Honestly, it is also a saying in Italian, and it means the world is going to the dogs.
My dad speaks Italian, so he would have gotten that!
How do you say your last name? [Note: I say my last name and he repeats it with flair!] She-a-rett-o. Come on, you have to say it right. [Laughs]
What part of Italy did you live in?
I lived in Bologna. I go back quite often, and I still have lots of connections and lots of friends. It was a nice period in my life. I hope to go back. To me, that is the place you think of when you think where you want to die. That would be it.
Will you tour on ‘Mondo Cane’?
I am working on it. It’s difficult since it’s not like normal projects, where I call five people and say, ‘Meet me in Columbus, Ohio.’ It is also expensive, so I am going to do my best to play shows in the States and not lose my shirt in the process. Think about it. It’s a 15-piece band, plus 40-piece orchestra — and it’s not palatable to most people. It’ll be the right situations and cities and the right time and right person to work with. I will play shows with this project. Where and when? I don’t know.
Having done vocals on a Dillinger Escape Plan EP years ago, what are some metal bands you are into?

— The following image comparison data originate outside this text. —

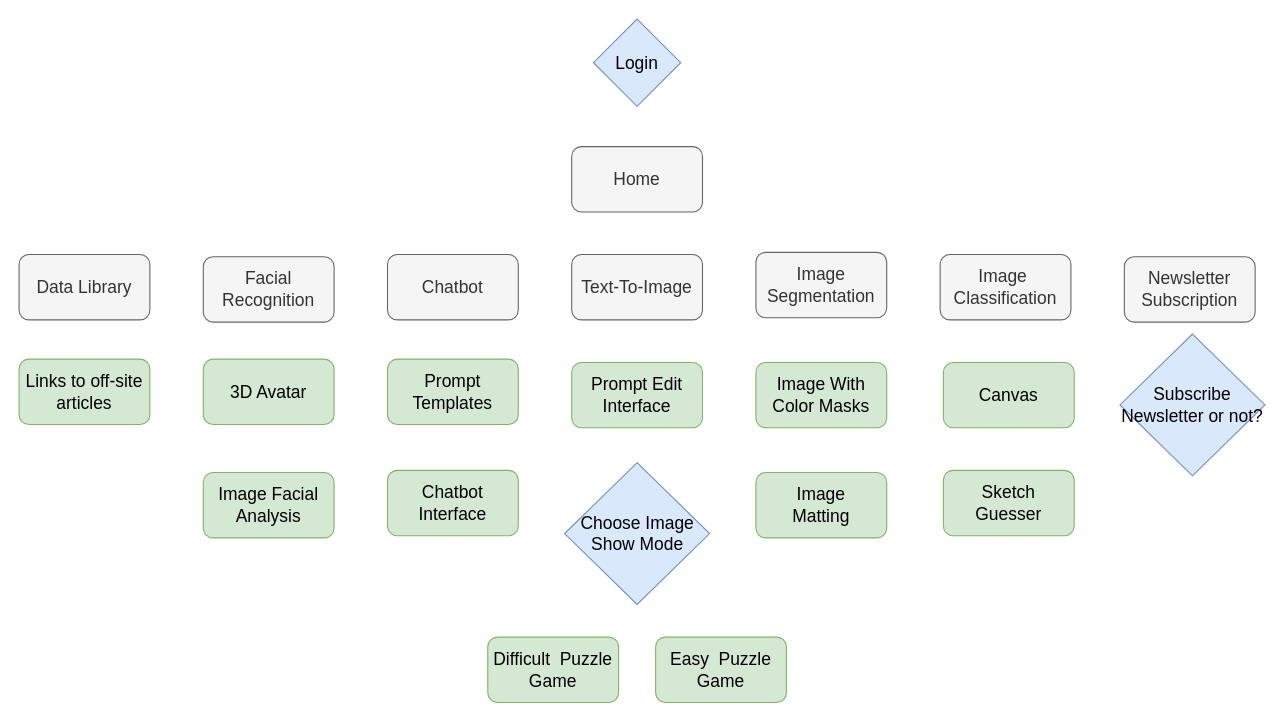
EricTsai83/drawio keeps this draw.io diagram as flow-chart.drawio. Above is the earlier version. Source tidied: cells renumbered, new cells numbered last; positions are measured from the earlier drawing's top-left corner, leaving out a move shared by most shapes. Both pictures are drawn from the tidied source at 109%, with x=0, y=0 at pixel (19, 19).
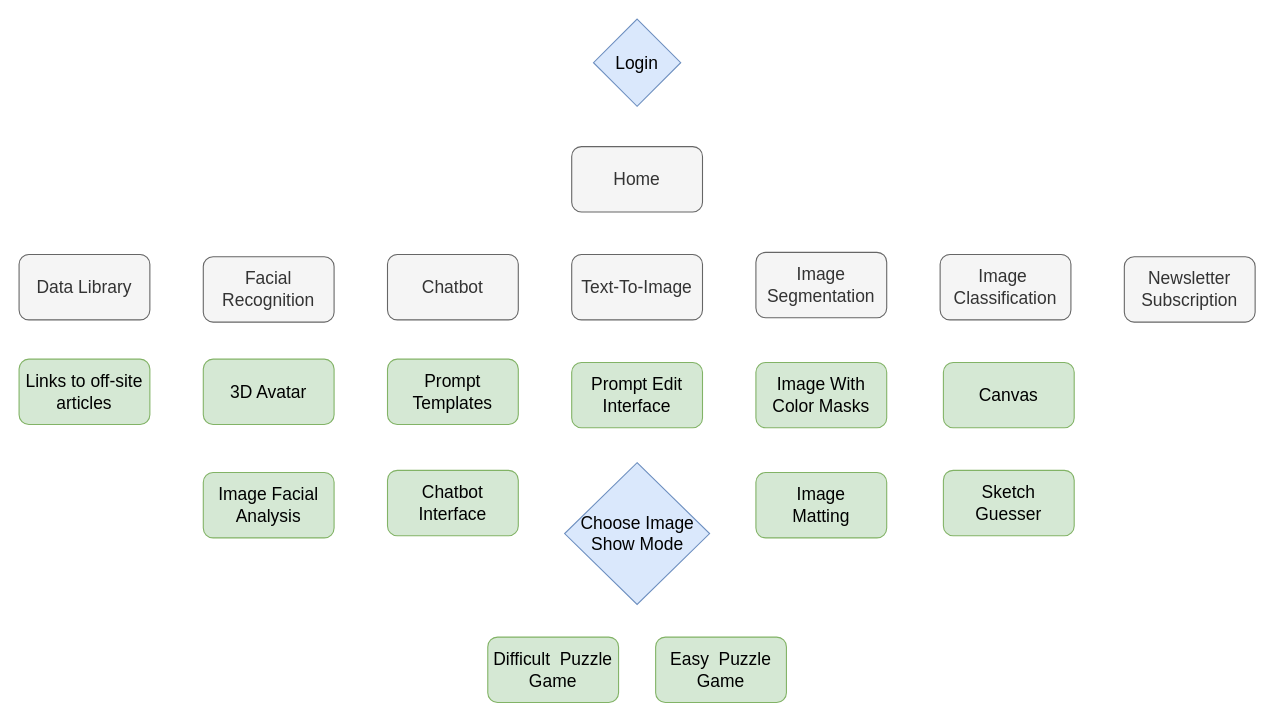
The same diagram, later.

The edit, as a diff of the source:
```diff
@@
-    <mxCell id="24" value="Subscribe Newsletter or not?" style="rhombus;whiteSpace=wrap;html=1;fontSize=16;fillColor=#dae8fc;strokeColor=#6c8ebf;rounded=0;" parent="1" vertex="1">
-      <mxGeometry x="1010" y="289" width="133" height="130" as="geometry" />
-    </mxCell>
```
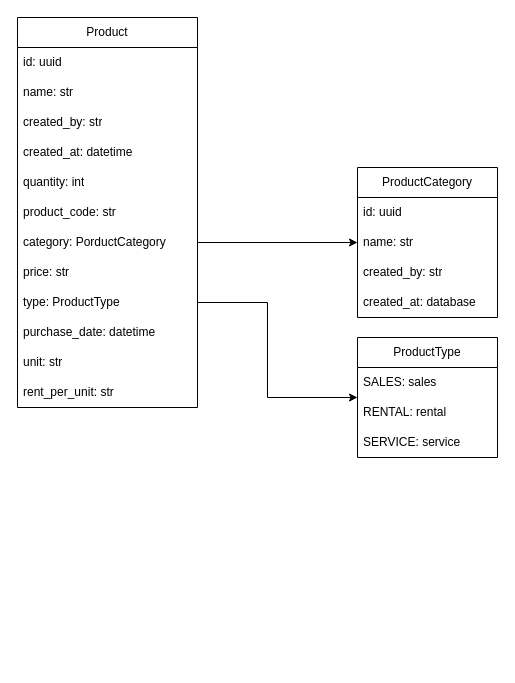
Above: page "Product" (2 of 3) of docs/IMS_MPT.drawio in Cherisher08/IMS_mpt_backend (draw.io), before the change. Source tidied: cells renumbered, new cells numbered last; positions are measured from the earlier drawing's top-left corner, leaving out a move shared by most shapes. Both pictures are drawn from the tidied source at 100%, with x=0, y=0 at pixel (17, 17).
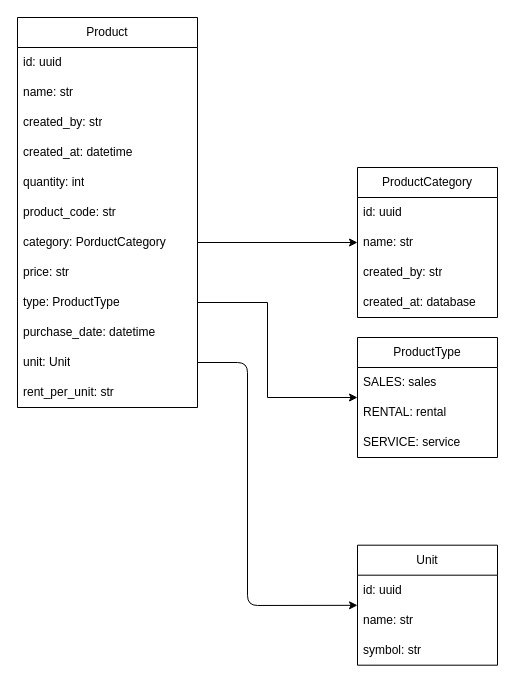
The same page after the edit.

The change refers to these unchanged cells:
```xml
<mxCell id="2" value="Product" style="swimlane;fontStyle=0;horizontal=1;startSize=30;whiteSpace=wrap;html=1;" parent="1" vertex="1">
  <mxGeometry width="180" height="390" as="geometry" />
</mxCell>
```

What changed in the source:
```diff
@@
-    <mxCell id="13" value="unit: str" style="text;strokeColor=none;fillColor=none;align=left;verticalAlign=middle;spacingLeft=4;spacingRight=4;overflow=hidden;points=[[0,0.5],[1,0.5]];portConstraint=eastwest;whiteSpace=wrap;html=1;" parent="2" vertex="1">
+    <mxCell id="13" value="unit: Unit" style="text;strokeColor=none;fillColor=none;align=left;verticalAlign=middle;spacingLeft=4;spacingRight=4;overflow=hidden;points=[[0,0.5],[1,0.5]];portConstraint=eastwest;whiteSpace=wrap;html=1;" parent="2" vertex="1">
       <mxGeometry y="330" width="180" height="30" as="geometry" />
     </mxCell>
@@
+    <mxCell id="26" value="Unit" style="swimlane;fontStyle=0;horizontal=1;startSize=30;whiteSpace=wrap;html=1;" parent="1" vertex="1">
+      <mxGeometry x="340" y="527.7" width="140" height="120" as="geometry" />
+    </mxCell>
+    <mxCell id="27" value="id: uuid" style="text;strokeColor=none;fillColor=none;align=left;verticalAlign=middle;spacingLeft=4;spacingRight=4;overflow=hidden;whiteSpace=wrap;html=1;" parent="26" vertex="1">
+      <mxGeometry y="30" width="140" height="30" as="geometry" />
+    </mxCell>
+    <mxCell id="28" value="name: str" style="text;strokeColor=none;fillColor=none;align=left;verticalAlign=middle;spacingLeft=4;spacingRight=4;overflow=hidden;whiteSpace=wrap;html=1;" parent="26" vertex="1">
+      <mxGeometry y="60" width="140" height="30" as="geometry" />
+    </mxCell>
+    <mxCell id="29" value="symbol: str" style="text;strokeColor=none;fillColor=none;align=left;verticalAlign=middle;spacingLeft=4;spacingRight=4;overflow=hidden;whiteSpace=wrap;html=1;" parent="26" vertex="1">
+      <mxGeometry y="90" width="140" height="30" as="geometry" />
+    </mxCell>
+    <mxCell id="30" style="edgeStyle=none;html=1;" parent="1" edge="1" source="13" target="26">
+      <mxGeometry relative="1" as="geometry">
+        <Array as="points">
+          <mxPoint x="230" y="345" />
+          <mxPoint x="230" y="588" />
+        </Array>
+      </mxGeometry>
+    </mxCell>
```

I am not good with current, but I still love Meshuggah. I have been on tour with Faith No More, and we played some festivals in Australia with Meshuggah. It was the first time I had seen them live, so oooph. I was very floored and impressed. It made me want to give up playing music, in the good way.
So, the Faith No More reunion show in New York … that sold out in like two minutes!
Come on, it was not two minutes!
Ok, so like two hours. After Faith No More broke up, the band became bigger than it ever was and the mythos of the band took on a life of its own. My question is simple. Why now? And how do you feel doing it?
Well, ‘Why now?’ is a strange question that I can’t answer with any sort of intelligence. I have no idea. There is some sort of thing in our culture that fetishizes things from the past, and we have gotten more attention now that we’ve reunited than we ever had before. That is automatically weird and tells you about people and our society … what do they want to hear? They want to hear things that make them comfortable and remind them of certain times and places in their life, which is totally OK. Being as old as we are, we’re a part of that. I can tell you this: Musically, we sort of got back together, played together and realized this music still works and is still good and still feels good. Whether or not it is going to translate into today is another question. But we feel confident enough to keep playing it. There you have it. I am not going to lie. There were also offers that were ridiculous.
Probably something you couldn’t turn down?
You can always turn it down if it doesn’t feel good. That is easy, but the point being there was interest and we still felt proud of the music, and we kinda cooked up a new batch or took old ingredients and threw them in a new pot, so it felt right and it was easy …
Like Faith No More’s cover of ‘Easy’? Sorry, had to do it. What’s the final thing you want to say about ‘Mondo Cane’?
If you like orchestral music and have a heart in your f—ing chest, you will like this record.